### YOUR ASSIGNMENT
Here are some entries. Print them exactly as they are.
[Opening RECORDS PROVIDED section]
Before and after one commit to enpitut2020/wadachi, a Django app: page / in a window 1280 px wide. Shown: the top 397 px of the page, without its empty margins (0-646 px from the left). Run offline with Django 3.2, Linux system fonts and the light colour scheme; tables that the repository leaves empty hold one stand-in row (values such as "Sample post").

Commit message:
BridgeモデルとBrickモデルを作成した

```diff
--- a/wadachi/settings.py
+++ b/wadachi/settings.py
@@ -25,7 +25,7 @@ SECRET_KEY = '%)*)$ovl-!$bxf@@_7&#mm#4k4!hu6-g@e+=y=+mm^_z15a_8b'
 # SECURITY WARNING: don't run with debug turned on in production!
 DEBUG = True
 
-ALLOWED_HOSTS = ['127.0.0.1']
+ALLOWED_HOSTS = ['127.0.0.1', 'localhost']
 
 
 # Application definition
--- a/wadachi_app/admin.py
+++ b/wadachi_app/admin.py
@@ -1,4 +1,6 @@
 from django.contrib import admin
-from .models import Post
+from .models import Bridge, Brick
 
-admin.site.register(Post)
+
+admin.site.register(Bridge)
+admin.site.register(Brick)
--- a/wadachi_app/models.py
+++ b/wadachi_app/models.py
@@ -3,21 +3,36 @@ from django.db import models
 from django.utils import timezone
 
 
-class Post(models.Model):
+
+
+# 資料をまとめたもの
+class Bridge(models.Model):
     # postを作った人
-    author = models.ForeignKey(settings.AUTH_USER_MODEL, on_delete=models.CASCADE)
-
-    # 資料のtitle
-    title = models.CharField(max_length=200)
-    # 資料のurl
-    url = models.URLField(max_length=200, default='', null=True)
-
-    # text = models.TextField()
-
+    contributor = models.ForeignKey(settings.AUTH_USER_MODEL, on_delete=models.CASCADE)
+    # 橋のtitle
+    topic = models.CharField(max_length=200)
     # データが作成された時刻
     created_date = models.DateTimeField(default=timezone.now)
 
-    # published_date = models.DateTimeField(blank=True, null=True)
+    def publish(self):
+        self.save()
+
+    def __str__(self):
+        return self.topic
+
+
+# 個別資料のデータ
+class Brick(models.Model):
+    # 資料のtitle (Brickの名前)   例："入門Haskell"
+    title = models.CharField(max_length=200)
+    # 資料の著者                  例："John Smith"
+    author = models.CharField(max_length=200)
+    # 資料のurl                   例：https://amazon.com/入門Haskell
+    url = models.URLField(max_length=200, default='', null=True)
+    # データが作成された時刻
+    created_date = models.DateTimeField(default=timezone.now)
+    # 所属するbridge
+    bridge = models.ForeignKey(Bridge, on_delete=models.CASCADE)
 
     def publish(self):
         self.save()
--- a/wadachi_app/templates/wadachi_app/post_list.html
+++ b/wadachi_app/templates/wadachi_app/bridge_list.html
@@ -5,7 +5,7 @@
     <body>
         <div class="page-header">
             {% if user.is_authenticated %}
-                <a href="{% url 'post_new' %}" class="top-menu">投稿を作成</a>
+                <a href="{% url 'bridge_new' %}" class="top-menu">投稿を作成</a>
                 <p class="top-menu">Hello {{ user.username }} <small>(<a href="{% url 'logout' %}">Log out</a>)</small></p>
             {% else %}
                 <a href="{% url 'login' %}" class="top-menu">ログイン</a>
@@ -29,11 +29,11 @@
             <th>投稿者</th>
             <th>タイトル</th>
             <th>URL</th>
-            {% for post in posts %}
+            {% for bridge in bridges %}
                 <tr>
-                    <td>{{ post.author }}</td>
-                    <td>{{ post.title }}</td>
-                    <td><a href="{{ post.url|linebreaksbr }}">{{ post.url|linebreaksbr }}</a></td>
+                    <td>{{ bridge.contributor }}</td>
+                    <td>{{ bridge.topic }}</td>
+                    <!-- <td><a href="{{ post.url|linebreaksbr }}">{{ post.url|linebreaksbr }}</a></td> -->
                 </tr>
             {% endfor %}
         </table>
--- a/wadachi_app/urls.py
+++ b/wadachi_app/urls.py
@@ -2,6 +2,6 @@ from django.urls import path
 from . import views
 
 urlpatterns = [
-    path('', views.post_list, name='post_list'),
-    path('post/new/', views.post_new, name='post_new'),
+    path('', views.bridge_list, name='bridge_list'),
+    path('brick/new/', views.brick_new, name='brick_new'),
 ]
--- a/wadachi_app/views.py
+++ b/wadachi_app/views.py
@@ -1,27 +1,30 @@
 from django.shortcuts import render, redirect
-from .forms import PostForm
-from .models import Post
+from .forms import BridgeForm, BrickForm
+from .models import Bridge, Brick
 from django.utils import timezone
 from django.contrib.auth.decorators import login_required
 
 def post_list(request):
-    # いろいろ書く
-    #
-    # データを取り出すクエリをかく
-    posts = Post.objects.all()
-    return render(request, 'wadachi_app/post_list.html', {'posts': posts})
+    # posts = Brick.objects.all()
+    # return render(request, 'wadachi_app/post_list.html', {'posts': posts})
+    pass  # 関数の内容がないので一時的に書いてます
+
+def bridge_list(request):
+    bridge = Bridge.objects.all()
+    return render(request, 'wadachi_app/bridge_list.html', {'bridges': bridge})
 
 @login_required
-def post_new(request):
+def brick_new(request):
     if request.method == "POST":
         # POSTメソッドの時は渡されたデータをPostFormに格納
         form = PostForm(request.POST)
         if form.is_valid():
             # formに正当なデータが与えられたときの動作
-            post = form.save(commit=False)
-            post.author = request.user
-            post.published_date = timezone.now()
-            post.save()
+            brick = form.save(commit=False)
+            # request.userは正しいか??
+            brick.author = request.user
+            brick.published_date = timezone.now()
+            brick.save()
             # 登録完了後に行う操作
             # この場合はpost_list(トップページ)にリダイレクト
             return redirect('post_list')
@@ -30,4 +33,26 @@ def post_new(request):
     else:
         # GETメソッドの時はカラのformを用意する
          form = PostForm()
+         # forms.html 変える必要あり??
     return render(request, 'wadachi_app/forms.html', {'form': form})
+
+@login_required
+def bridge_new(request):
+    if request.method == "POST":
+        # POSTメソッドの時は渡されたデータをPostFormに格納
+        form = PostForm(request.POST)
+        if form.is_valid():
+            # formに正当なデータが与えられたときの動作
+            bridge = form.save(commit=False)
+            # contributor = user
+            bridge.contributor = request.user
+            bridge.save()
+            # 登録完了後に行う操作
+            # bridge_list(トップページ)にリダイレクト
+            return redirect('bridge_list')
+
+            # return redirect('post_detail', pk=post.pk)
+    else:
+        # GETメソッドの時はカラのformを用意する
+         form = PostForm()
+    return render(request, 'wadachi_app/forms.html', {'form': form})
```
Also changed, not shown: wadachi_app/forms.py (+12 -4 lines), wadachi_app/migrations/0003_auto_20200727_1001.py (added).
[Closing RECORDS PROVIDED section]
### COMPLETED EXERCISE
Before and after one commit to enpitut2020/wadachi, a Django app: page / in a window 1280 px wide. Shown: the top 397 px of the page, without its empty margins (0-646 px from the left). Run offline with Django 3.2, Linux system fonts and the light colour scheme; tables that the repository leaves empty hold one stand-in row (values such as "Sample post").

Commit message:
BridgeモデルとBrickモデルを作成した

```diff
--- a/wadachi/settings.py
+++ b/wadachi/settings.py
@@ -25,7 +25,7 @@ SECRET_KEY = '%)*)$ovl-!$bxf@@_7&#mm#4k4!hu6-g@e+=y=+mm^_z15a_8b'
 # SECURITY WARNING: don't run with debug turned on in production!
 DEBUG = True
 
-ALLOWED_HOSTS = ['127.0.0.1']
+ALLOWED_HOSTS = ['127.0.0.1', 'localhost']
 
 
 # Application definition
--- a/wadachi_app/admin.py
+++ b/wadachi_app/admin.py
@@ -1,4 +1,6 @@
 from django.contrib import admin
-from .models import Post
+from .models import Bridge, Brick
 
-admin.site.register(Post)
+
+admin.site.register(Bridge)
+admin.site.register(Brick)
--- a/wadachi_app/models.py
+++ b/wadachi_app/models.py
@@ -3,21 +3,36 @@ from django.db import models
 from django.utils import timezone
 
 
-class Post(models.Model):
+
+
+# 資料をまとめたもの
+class Bridge(models.Model):
     # postを作った人
-    author = models.ForeignKey(settings.AUTH_USER_MODEL, on_delete=models.CASCADE)
-
-    # 資料のtitle
-    title = models.CharField(max_length=200)
-    # 資料のurl
-    url = models.URLField(max_length=200, default='', null=True)
-
-    # text = models.TextField()
-
+    contributor = models.ForeignKey(settings.AUTH_USER_MODEL, on_delete=models.CASCADE)
+    # 橋のtitle
+    topic = models.CharField(max_length=200)
     # データが作成された時刻
     created_date = models.DateTimeField(default=timezone.now)
 
-    # published_date = models.DateTimeField(blank=True, null=True)
+    def publish(self):
+        self.save()
+
+    def __str__(self):
+        return self.topic
+
+
+# 個別資料のデータ
+class Brick(models.Model):
+    # 資料のtitle (Brickの名前)   例："入門Haskell"
+    title = models.CharField(max_length=200)
+    # 資料の著者                  例："John Smith"
+    author = models.CharField(max_length=200)
+    # 資料のurl                   例：https://amazon.com/入門Haskell
+    url = models.URLField(max_length=200, default='', null=True)
+    # データが作成された時刻
+    created_date = models.DateTimeField(default=timezone.now)
+    # 所属するbridge
+    bridge = models.ForeignKey(Bridge, on_delete=models.CASCADE)
 
     def publish(self):
         self.save()
--- a/wadachi_app/templates/wadachi_app/post_list.html
+++ b/wadachi_app/templates/wadachi_app/bridge_list.html
@@ -5,7 +5,7 @@
     <body>
         <div class="page-header">
             {% if user.is_authenticated %}
-                <a href="{% url 'post_new' %}" class="top-menu">投稿を作成</a>
+                <a href="{% url 'bridge_new' %}" class="top-menu">投稿を作成</a>
                 <p class="top-menu">Hello {{ user.username }} <small>(<a href="{% url 'logout' %}">Log out</a>)</small></p>
             {% else %}
                 <a href="{% url 'login' %}" class="top-menu">ログイン</a>
@@ -29,11 +29,11 @@
             <th>投稿者</th>
             <th>タイトル</th>
             <th>URL</th>
-            {% for post in posts %}
+            {% for bridge in bridges %}
                 <tr>
-                    <td>{{ post.author }}</td>
-                    <td>{{ post.title }}</td>
-                    <td><a href="{{ post.url|linebreaksbr }}">{{ post.url|linebreaksbr }}</a></td>
+                    <td>{{ bridge.contributor }}</td>
+                    <td>{{ bridge.topic }}</td>
+                    <!-- <td><a href="{{ post.url|linebreaksbr }}">{{ post.url|linebreaksbr }}</a></td> -->
                 </tr>
             {% endfor %}
         </table>
--- a/wadachi_app/urls.py
+++ b/wadachi_app/urls.py
@@ -2,6 +2,6 @@ from django.urls import path
 from . import views
 
 urlpatterns = [
-    path('', views.post_list, name='post_list'),
-    path('post/new/', views.post_new, name='post_new'),
+    path('', views.bridge_list, name='bridge_list'),
+    path('brick/new/', views.brick_new, name='brick_new'),
 ]
--- a/wadachi_app/views.py
+++ b/wadachi_app/views.py
@@ -1,27 +1,30 @@
 from django.shortcuts import render, redirect
-from .forms import PostForm
-from .models import Post
+from .forms import BridgeForm, BrickForm
+from .models import Bridge, Brick
 from django.utils import timezone
 from django.contrib.auth.decorators import login_required
 
 def post_list(request):
-    # いろいろ書く
-    #
-    # データを取り出すクエリをかく
-    posts = Post.objects.all()
-    return render(request, 'wadachi_app/post_list.html', {'posts': posts})
+    # posts = Brick.objects.all()
+    # return render(request, 'wadachi_app/post_list.html', {'posts': posts})
+    pass  # 関数の内容がないので一時的に書いてます
+
+def bridge_list(request):
+    bridge = Bridge.objects.all()
+    return render(request, 'wadachi_app/bridge_list.html', {'bridges': bridge})
 
 @login_required
-def post_new(request):
+def brick_new(request):
     if request.method == "POST":
         # POSTメソッドの時は渡されたデータをPostFormに格納
         form = PostForm(request.POST)
         if form.is_valid():
             # formに正当なデータが与えられたときの動作
-            post = form.save(commit=False)
-            post.author = request.user
-            post.published_date = timezone.now()
-            post.save()
+            brick = form.save(commit=False)
+            # request.userは正しいか??
+            brick.author = request.user
+            brick.published_date = timezone.now()
+            brick.save()
             # 登録完了後に行う操作
             # この場合はpost_list(トップページ)にリダイレクト
             return redirect('post_list')
@@ -30,4 +33,26 @@ def post_new(request):
     else:
         # GETメソッドの時はカラのformを用意する
          form = PostForm()
+         # forms.html 変える必要あり??
     return render(request, 'wadachi_app/forms.html', {'form': form})
+
+@login_required
+def bridge_new(request):
+    if request.method == "POST":
+        # POSTメソッドの時は渡されたデータをPostFormに格納
+        form = PostForm(request.POST)
+        if form.is_valid():
+            # formに正当なデータが与えられたときの動作
+            bridge = form.save(commit=False)
+            # contributor = user
+            bridge.contributor = request.user
+            bridge.save()
+            # 登録完了後に行う操作
+            # bridge_list(トップページ)にリダイレクト
+            return redirect('bridge_list')
+
+            # return redirect('post_detail', pk=post.pk)
+    else:
+        # GETメソッドの時はカラのformを用意する
+         form = PostForm()
+    return render(request, 'wadachi_app/forms.html', {'form': form})
```
Also changed, not shown: wadachi_app/forms.py (+12 -4 lines), wadachi_app/migrations/0003_auto_20200727_1001.py (added).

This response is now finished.